The Bills have signed FB Reggie Gilliam to a two-year extension worth up to $5.2MM, as Mike Garafolo of the NFL Network was first to report (via Twitter). The team subsequently announced the move.
A 2020 UDFA, Gilliam has seen most of his action on special teams, appearing in 504 third-unit snaps in his first two years in the league (as opposed to just 236 offensive snaps). However, he received high marks for his blocking prowess in his limited time on the offensive side of the ball, with Pro Football Focus assigning him a strong 76.3 grade for run-blocking and a stellar 84.7 pass-blocking grade in 2021.
Although he has lined up in the backfield and as a tight end, Gilliam hasn’t gotten many touches. In his career, he has five catches for 39 yards and a TD, to go along with three carries for three yards.
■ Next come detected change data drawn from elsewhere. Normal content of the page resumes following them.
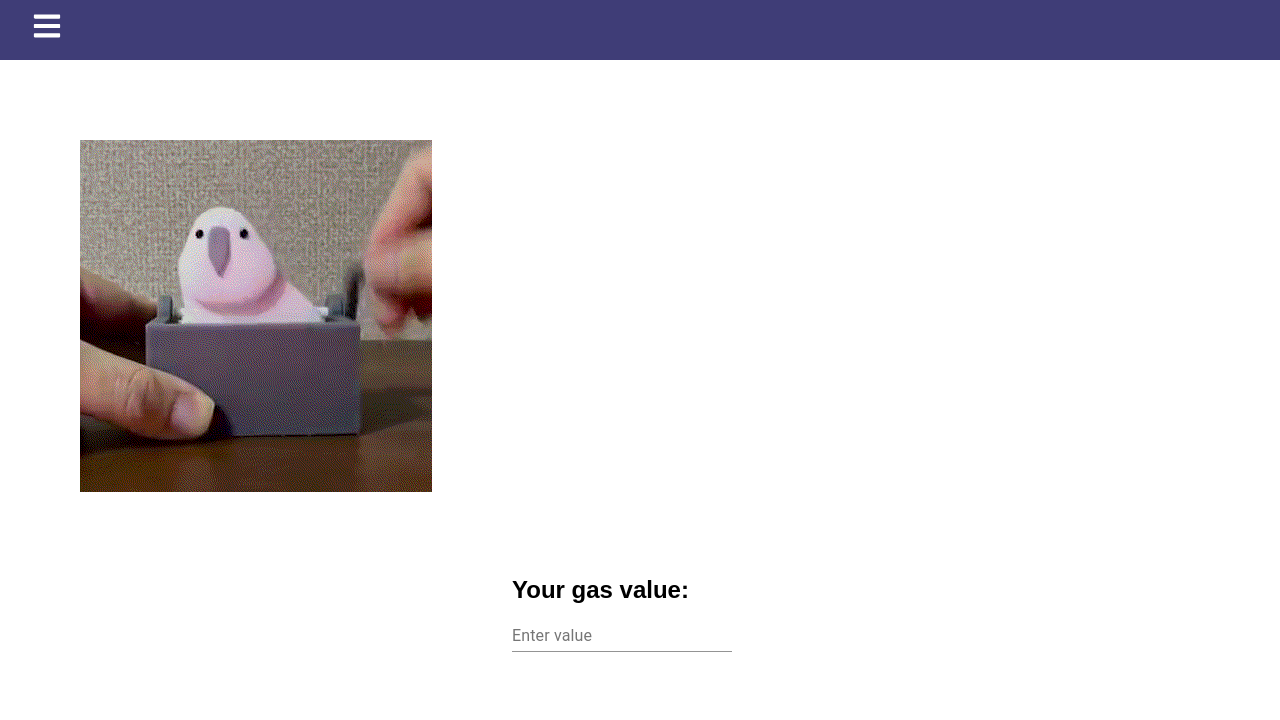
Repository: dcutalo/GasPal
Page: / (app in client/)
The author's editor kept a copy of each file at every save. The page is drawn from the files as they stood at one save, then again after the next save.
The browser window is 1280 px wide. The pictures show the whole page.
Some web fonts or font styles are not loaded; a fallback is used. The project was rebuilt for these pictures with package versions that can differ from the ones it lists, and the page was loaded fresh each time. Also part of the build but not shown: client/src/pages/triphistory.js, client/src/pages/gasefficiencyreports.js, client/src/pages/userprofile.js.

Above is the page before, as saved 2021-10-08 09:49:18.

### client/src/App.js
import React from 'react';
import './App.css';
import Sidebar from './components/Sidebar';
import { BrowserRouter as Router, Switch, Route} from 'react-router-dom';
import Home from './pages/home';
import TripHistory from './pages/triphistory';
import Reports from './pages/gasefficiencyreports';
import UserProfile from './pages/userprofile';


function App() {
  return (
    <Router>
      <Sidebar />
      <Switch>
        <Route path = '/' exact component={Home}/>
        <Route path = '/triphistory' component={TripHistory}/>
        <Route path = '/gasefficiencyreports' component={Reports}/>
        <Route path = '/userprofile' component={UserProfile}/>
      </Switch>
    </Router>
  );
}

export default App;

### client/src/App.css
@import url(https://fonts.googleapis.com/css2?family=Gluten&display=swap);

* {
  box-sizing: border-box;
  margin: 0;
  padding: 0;
  font-family: 'Latp', sans-serif;
}

.home, .gasefficiencyreports, .triphistory, .userprofile {
  display: flex;
  height: 90vh;
  align-items: center;
  justify-content: center;
  font-size: 3rem;
}

### client/src/components/Sidebar.js
import React, {useState} from 'react'
import * as FaIcons from "react-icons/fa";
import * as AiIcons from "react-icons/ai";
import { Link } from 'react-router-dom';
import { SidebarData } from './Sidebardata';
import './Sidebar.css';
import { IconContext } from 'react-icons'

function Sidebar() {
    const [sidebar, setSidebar] = useState(false)

    const showSidebar = () => setSidebar(!sidebar)

    return (
        <>
        <IconContext.Provider value={{size: '30px', className:"icons"}}>
            <div className ="sidebar">
                <Link to="#" className='menu-bars'>
                    <FaIcons.FaBars onClick={showSidebar} />
                </Link>
            </div>

            <nav className={sidebar ? 'side-menu active' : 'side-menu'}>
                <ul className='side-menu-items'>
                    <li className="sidebar-toggle">
                        <Link to="#" className='menu-bars' onClick={showSidebar}>
                            <AiIcons.AiOutlineClose />
                        </Link>
                    </li>

                    {SidebarData.map((item,index) => {
                        return (

                            <li key={index} className={item.cName}>
                                <Link to={item.path}>
                                    {item.icon}
                                    <span>{item.title}</span>
                                </Link>
                            </li>

                        );
                    })}

                </ul>
            </nav>

        </IconContext.Provider>
        </>
    )
}

export default Sidebar

### client/src/pages/home.js
import React, { useState } from "react";
import TextField from "@material-ui/core/TextField";
import gif from '../1f8f36ae39d05387.gif';
import '../App.css'

const Home = () => {
  const [a, setName] = useState("");

  return (
    <div>
    <img src={gif} style={{padding: 80, justifyContent: 'center',alignItems: 'center'}}/>

    <div
          style={{ marginLeft: "40%",}}
      >
          <h2>Your gas value:</h2>
          <TextField
              value={a}
              label="Enter value"
              onChange={(e) => {
                  setName(e.target.value);
              } } />
          <h3>{a}</h3>
      </div>
    </div>
  );
};

export default Home;

### client/src/components/Sidebardata.js
import React from 'react'
import * as AiIcons from "react-icons/ai";
import * as CgIcons from "react-icons/cg";
import * as HiIcons from "react-icons/hi";

export const SidebarData = [
    {
        title: 'Home',
        path: '/',
        icon: <AiIcons.AiFillHome />,
        cName: 'side-text'
    },
    {
        title: 'Gas Efficiency Reports',
        path: '/gasefficiencyreports',
        icon: <HiIcons.HiDocumentReport />,
        cName: 'side-text'
    },
    {
        title: 'Trip History',
        path: '/triphistory',
        icon: <AiIcons.AiOutlineHistory />,
        cName: 'side-text'
    },
    {
        title: 'User Profile',
        path: '/userprofile',
        icon: <CgIcons.CgProfile />,
        cName: 'side-text'
    }
]

### client/src/components/Sidebar.css
.sidebar {
    background-color: #3f3d77;
    height: 60px;
    display: flex;
    justify-content: start;
    align-items: center;
}

.menu-bars {
    margin-left: 2rem;
    font-size: 2rem;
    background: none;
    color:rgb(255, 255, 255)
}

.side-menu {
    background-color: #3f3d77;
    width: 300px;
    height: 120vh;
    display: flex;
    justify-content: center;
    position: fixed;
    top: 0;
    left: -100%;
    transition: 850ms;
}

.side-menu.active {
    left: 0;
    transition: 350ms;
}

.side-text {
    display: flex;
    justify-content: center;
    align-items: center;
    padding: 8px 0px 8px 16px;
    list-style: none;
    height: 60px;
}

.side-text a {
    text-decoration: none;
    color: rgb(255, 255, 255);
    font-size: 18px;
    width: 95%;
    height: 100%;
    display: flex;
    align-items: center;
    border-radius: 4px;
}

.side-text a:hover {
    background-color: #d0a3eb;
    color: black;
}

.side-menu-items {
    width: 100%;
}

.sidebar-toggle {
    background-color: #24234b;
    width: 100%;
    height: 60px;
    display: flex;
    justify-content: start;
    align-items: center;
}

span{
    margin-left: 16px;
}

Loaded but not shown: client/public/index.html (common file); client/src/index.js (common file)

After the next save:
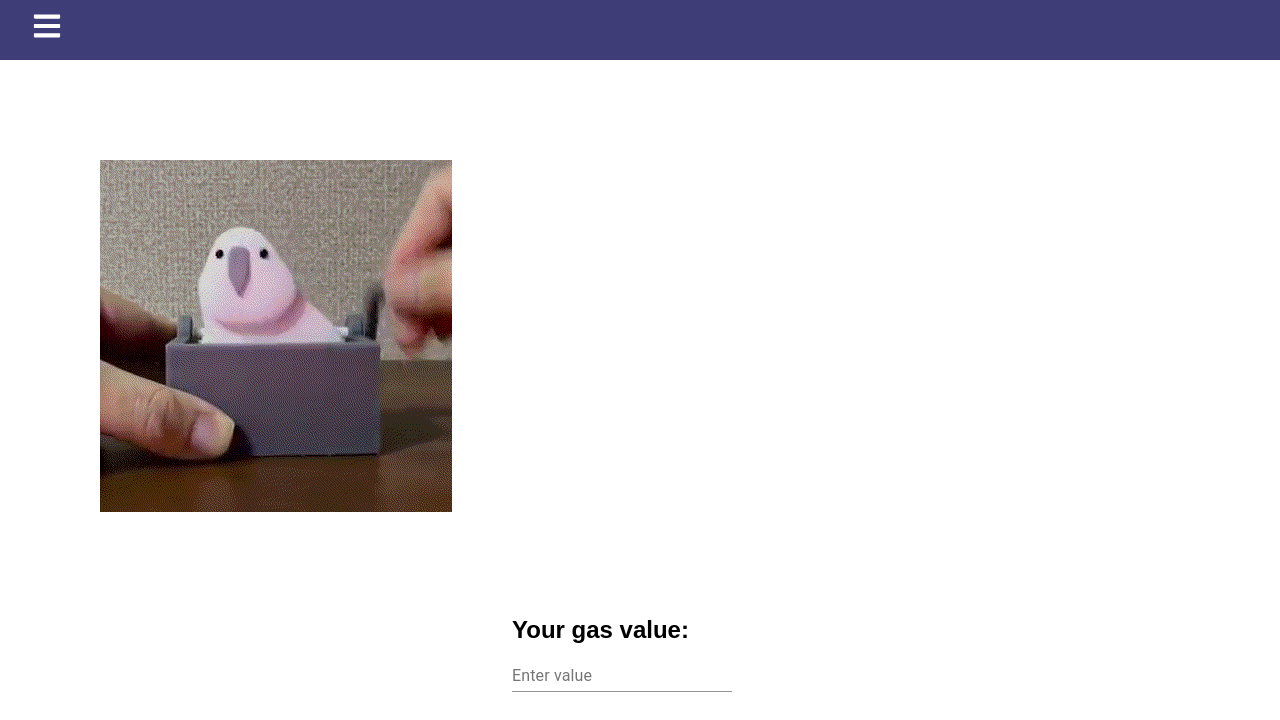
Saved 9 min 16 s later.
--- a/client/src/pages/home.js
+++ b/client/src/pages/home.js
@@ -8,7 +8,7 @@ const Home = () => {
 
   return (
     <div>
-    <img src={gif} style={{padding: 80, justifyContent: 'center',alignItems: 'center'}}/>
+    <img src={gif} style={{padding: 100, justifyContent: 'center',alignItems: 'center'}}/>
 
     <div
           style={{ marginLeft: "40%",}}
Still, the Bills clearly value his contributions. We do not yet know how much of the above-referenced $5.2MM payout is guaranteed, but as a former UDFA who plays a position that many NFL teams no longer utilize and who does not see nearly as much burn as better-compensated fullbacks like Kyle Juszczyk and Patrick Ricard, Gilliam appears to have done well for himself.
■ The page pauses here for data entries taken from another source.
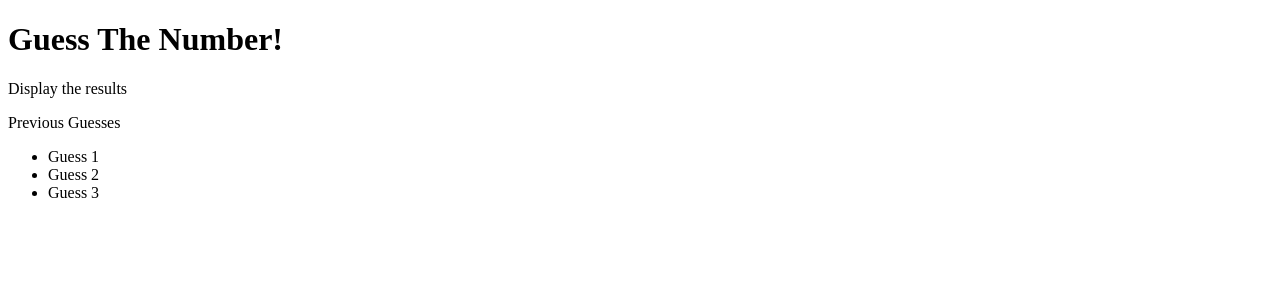
Repository: mlmEFSC21/P14-Guessing-Game
Page: guess.html
These files come from the project's save history. The page is drawn as it stood at one moment and after the next save; the edit follows.
The browser window is 1280 px wide. The pictures show the whole page.

Above is the page before, as saved 2022-03-10 14:53:49.

### guess.html
<!DOCTYPE html>
<html lang="en">
    <head>
        <meta charset="UTF-8" />
        <meta http-equiv="X-UA-Compatible" content="IE=edge" />
        <meta name="viewport" content="width=device-width, initial-scale=1.0" />
        <title>Guessing Game</title>
    </head>
    <body>
        <header>
            <h1 class="pageTitle">Guess The Number!</h1>
        </header>
        <section>
            <div class="gameContainer">
                <div class="results">
                    <p>Display the results</p>
                </div>
                <div class="trackGuesses">
                    <p>Previous Guesses</p>
                    <ul class="guesses" id="guessList">
                        <li>Guess 1</li>
                        <li>Guess 2</li>
                        <li>Guess 3</l>
                    </ul>
                </div>
            </div>
        </section>
    </body>
</html>

### guess.css
*,
*::after,
*::before {
    box-sizing: border-box;
    margin: 0;
    padding: 0;
}
.gameContainer {
    background-color: hotpink;
    display: grid;
}
.results {
    background-color: black;
}

After the next save:
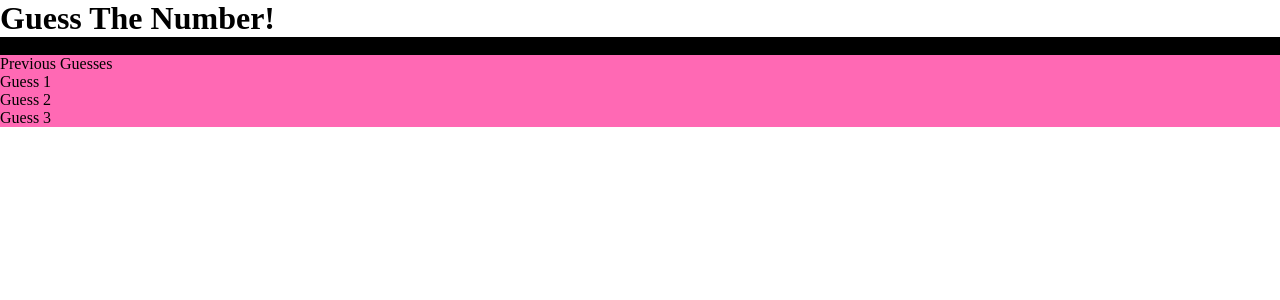
Saved 20 s later.
--- a/guess.html
+++ b/guess.html
@@ -4,6 +4,7 @@
         <meta charset="UTF-8" />
         <meta http-equiv="X-UA-Compatible" content="IE=edge" />
         <meta name="viewport" content="width=device-width, initial-scale=1.0" />
+        <link rel="stylesheet" href="guess.css">
         <title>Guessing Game</title>
     </head>
     <body>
The soon-to-be 25-year-old was eligible for free agency at season’s end but is now under club control through 2024.
While high-profile teammates like Derek Carr and Davante Adams did not participate in Thursday night’s Hall of Fame game, Raiders running back Josh Jacobs got a considerable amount of playing time. Combined with Las Vegas’ decision to decline Jacobs’ fifth-year option earlier this year and recent reports suggesting that 2022 would be his last season in the Silver-and-Black, HC Josh McDaniels‘ deployment of his presumptive RB1 led some to wonder whether Jacobs was being showcased for a potential trade.
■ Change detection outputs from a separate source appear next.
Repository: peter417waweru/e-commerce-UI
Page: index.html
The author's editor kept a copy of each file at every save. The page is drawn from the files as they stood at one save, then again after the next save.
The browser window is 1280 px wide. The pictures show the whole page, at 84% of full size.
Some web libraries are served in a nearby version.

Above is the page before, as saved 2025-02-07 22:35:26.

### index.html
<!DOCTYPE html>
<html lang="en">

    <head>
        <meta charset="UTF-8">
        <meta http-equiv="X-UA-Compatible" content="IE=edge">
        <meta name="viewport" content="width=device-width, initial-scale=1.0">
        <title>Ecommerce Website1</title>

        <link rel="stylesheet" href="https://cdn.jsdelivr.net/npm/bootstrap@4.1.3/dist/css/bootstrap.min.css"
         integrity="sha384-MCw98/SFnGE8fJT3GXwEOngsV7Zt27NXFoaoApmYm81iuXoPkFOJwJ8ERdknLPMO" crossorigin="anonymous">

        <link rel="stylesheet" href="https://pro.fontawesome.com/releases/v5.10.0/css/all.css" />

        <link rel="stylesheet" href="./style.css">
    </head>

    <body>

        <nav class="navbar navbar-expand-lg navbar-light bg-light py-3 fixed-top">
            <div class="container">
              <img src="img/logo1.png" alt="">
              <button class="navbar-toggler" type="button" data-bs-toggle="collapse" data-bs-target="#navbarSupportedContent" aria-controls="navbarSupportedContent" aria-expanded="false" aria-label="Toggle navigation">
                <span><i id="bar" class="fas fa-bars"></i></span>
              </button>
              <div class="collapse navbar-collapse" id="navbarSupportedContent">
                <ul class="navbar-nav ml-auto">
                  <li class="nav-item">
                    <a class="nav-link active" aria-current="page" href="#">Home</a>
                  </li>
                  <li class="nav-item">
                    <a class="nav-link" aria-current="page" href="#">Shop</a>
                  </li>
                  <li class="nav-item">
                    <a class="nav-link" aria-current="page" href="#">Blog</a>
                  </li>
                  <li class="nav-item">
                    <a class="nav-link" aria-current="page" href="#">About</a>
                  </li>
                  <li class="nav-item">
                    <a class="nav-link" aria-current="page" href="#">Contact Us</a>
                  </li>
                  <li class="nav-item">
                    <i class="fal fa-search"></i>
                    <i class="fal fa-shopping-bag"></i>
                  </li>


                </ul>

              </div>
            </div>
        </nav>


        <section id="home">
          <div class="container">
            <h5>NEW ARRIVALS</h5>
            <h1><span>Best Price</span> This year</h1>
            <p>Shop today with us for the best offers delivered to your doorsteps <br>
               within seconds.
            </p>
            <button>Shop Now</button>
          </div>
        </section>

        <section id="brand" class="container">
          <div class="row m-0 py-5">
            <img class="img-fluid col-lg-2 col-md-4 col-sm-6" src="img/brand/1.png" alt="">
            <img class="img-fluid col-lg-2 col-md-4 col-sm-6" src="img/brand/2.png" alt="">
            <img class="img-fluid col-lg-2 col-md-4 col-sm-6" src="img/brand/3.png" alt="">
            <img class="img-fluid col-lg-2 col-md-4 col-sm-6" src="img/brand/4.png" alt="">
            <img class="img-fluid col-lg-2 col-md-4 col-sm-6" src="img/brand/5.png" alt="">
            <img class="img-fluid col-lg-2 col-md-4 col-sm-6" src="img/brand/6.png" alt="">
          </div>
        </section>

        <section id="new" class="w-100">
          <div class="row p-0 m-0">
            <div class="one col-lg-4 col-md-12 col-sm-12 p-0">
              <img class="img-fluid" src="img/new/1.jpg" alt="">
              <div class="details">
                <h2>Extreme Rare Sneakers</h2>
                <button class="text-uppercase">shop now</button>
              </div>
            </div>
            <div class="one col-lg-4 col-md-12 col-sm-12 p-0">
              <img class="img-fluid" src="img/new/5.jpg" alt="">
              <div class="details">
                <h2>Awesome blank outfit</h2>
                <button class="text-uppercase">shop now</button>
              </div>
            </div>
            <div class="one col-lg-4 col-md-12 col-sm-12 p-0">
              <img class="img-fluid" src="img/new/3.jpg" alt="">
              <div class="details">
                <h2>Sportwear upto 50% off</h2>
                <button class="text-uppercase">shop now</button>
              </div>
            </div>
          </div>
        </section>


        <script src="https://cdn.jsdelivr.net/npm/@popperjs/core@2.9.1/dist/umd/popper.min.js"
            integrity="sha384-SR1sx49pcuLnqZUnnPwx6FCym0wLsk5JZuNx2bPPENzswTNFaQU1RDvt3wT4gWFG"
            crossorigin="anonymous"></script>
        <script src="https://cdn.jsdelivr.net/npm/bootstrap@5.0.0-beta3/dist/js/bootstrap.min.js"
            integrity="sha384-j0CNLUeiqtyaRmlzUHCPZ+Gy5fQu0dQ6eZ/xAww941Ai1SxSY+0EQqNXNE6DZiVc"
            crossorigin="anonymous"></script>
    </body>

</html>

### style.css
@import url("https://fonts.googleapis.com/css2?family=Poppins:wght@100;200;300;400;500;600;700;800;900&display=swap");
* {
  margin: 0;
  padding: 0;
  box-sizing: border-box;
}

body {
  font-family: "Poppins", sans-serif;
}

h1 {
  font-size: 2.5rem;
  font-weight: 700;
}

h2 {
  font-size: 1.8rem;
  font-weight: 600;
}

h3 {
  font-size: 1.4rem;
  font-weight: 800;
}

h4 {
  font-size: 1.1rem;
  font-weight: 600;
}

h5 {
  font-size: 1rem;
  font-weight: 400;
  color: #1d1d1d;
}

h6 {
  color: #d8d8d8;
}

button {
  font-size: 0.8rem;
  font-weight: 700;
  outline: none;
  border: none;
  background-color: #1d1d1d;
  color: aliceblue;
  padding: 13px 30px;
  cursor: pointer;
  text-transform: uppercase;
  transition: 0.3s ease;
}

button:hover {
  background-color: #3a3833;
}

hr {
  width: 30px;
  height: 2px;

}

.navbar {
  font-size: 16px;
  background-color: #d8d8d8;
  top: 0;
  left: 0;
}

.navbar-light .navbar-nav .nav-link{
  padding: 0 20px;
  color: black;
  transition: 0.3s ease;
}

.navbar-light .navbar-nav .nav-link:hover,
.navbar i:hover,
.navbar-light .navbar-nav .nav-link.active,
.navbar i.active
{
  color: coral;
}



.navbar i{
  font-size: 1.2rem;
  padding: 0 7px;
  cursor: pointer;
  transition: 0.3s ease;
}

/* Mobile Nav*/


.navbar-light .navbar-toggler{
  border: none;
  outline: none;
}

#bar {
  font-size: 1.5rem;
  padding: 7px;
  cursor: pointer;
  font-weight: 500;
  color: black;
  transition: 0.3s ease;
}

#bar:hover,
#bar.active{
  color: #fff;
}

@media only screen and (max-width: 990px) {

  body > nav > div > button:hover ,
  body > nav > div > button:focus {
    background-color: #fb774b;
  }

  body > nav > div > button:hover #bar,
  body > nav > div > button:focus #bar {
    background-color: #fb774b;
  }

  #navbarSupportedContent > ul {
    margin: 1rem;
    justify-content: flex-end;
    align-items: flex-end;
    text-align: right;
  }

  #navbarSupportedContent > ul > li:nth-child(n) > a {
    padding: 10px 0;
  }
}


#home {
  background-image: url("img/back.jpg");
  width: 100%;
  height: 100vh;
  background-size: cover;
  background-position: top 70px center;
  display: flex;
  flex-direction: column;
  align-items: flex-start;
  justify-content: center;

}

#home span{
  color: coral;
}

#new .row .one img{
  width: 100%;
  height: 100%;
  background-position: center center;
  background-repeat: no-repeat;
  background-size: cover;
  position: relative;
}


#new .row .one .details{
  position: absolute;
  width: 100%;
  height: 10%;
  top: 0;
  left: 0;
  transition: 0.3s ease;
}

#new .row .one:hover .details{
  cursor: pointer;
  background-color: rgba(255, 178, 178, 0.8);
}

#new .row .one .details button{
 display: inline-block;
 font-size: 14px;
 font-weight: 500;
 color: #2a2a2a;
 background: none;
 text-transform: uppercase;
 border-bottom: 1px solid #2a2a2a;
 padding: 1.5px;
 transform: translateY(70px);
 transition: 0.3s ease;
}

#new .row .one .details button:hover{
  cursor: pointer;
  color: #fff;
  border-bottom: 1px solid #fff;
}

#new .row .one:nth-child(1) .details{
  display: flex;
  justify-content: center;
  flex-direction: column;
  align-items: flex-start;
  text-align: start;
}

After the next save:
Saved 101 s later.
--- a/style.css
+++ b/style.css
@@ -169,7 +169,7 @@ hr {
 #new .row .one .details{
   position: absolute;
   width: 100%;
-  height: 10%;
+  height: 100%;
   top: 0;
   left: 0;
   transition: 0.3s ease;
According to Vincent Bonsignore of the Las Vegas Review-Journal, there has been no indication that the Raiders are interested in trading Jacobs. Instead, when asked why Jacobs saw so much action in a game that generally sees very few established starters for even a brief period of time, McDaniels said, “I always think it’s good for backs to carry the ball in preseason.”
Indeed, Jacobs’ primary backup, Kenyan Drake, got an extended look as well, and Brandon Bolden was the only veteran back who did not see the field. Per McDaniels, “There are a lot of things that happen when you’re tackled and getting hit that you can’t simulate in practice. All our guys either caught it or were handed the ball and got tackled. We can’t really simulate or rep that in practice.”
Even if Jacobs suits up for another club in 2023, the Raiders have playoff aspirations this year, and it makes sense that McDaniels would want him to continue building the positive momentum that he has generated in the early days of training camp (Bonsignore writes that Jacobs has had a “dazzling” start to camp after reporting to the club in terrific shape). Plus, a 2023 departure will likely result in a compensatory draft pick anyway.
Thanks in large part to a suspect and injury-plagued O-line, Las Vegas’ running game was among the league’s least productive in 2021. The club did not do much to improve its blocking this offseason, so unless linemen like Alex Leatherwood and rookie Dylan Parham step up in a big way, the Raiders will be counting on Jacobs & Co. to carve out their own space. A potentially prolific passing attack may also give the team’s backs some breathing room.
Bonsignore does believe that, as a result of their RB depth, the Raiders will trade or release an NFL-caliber rusher sometime before Week 1. In his estimation, Jacobs will not be the one on the move, although Mike Florio of Pro Football Talk believes Jacobs’ usage in the HOF game was indeed a sign that the 2020 Pro Bowler is available, and ESPN’s Matt Miller feels the same way (Twitter link).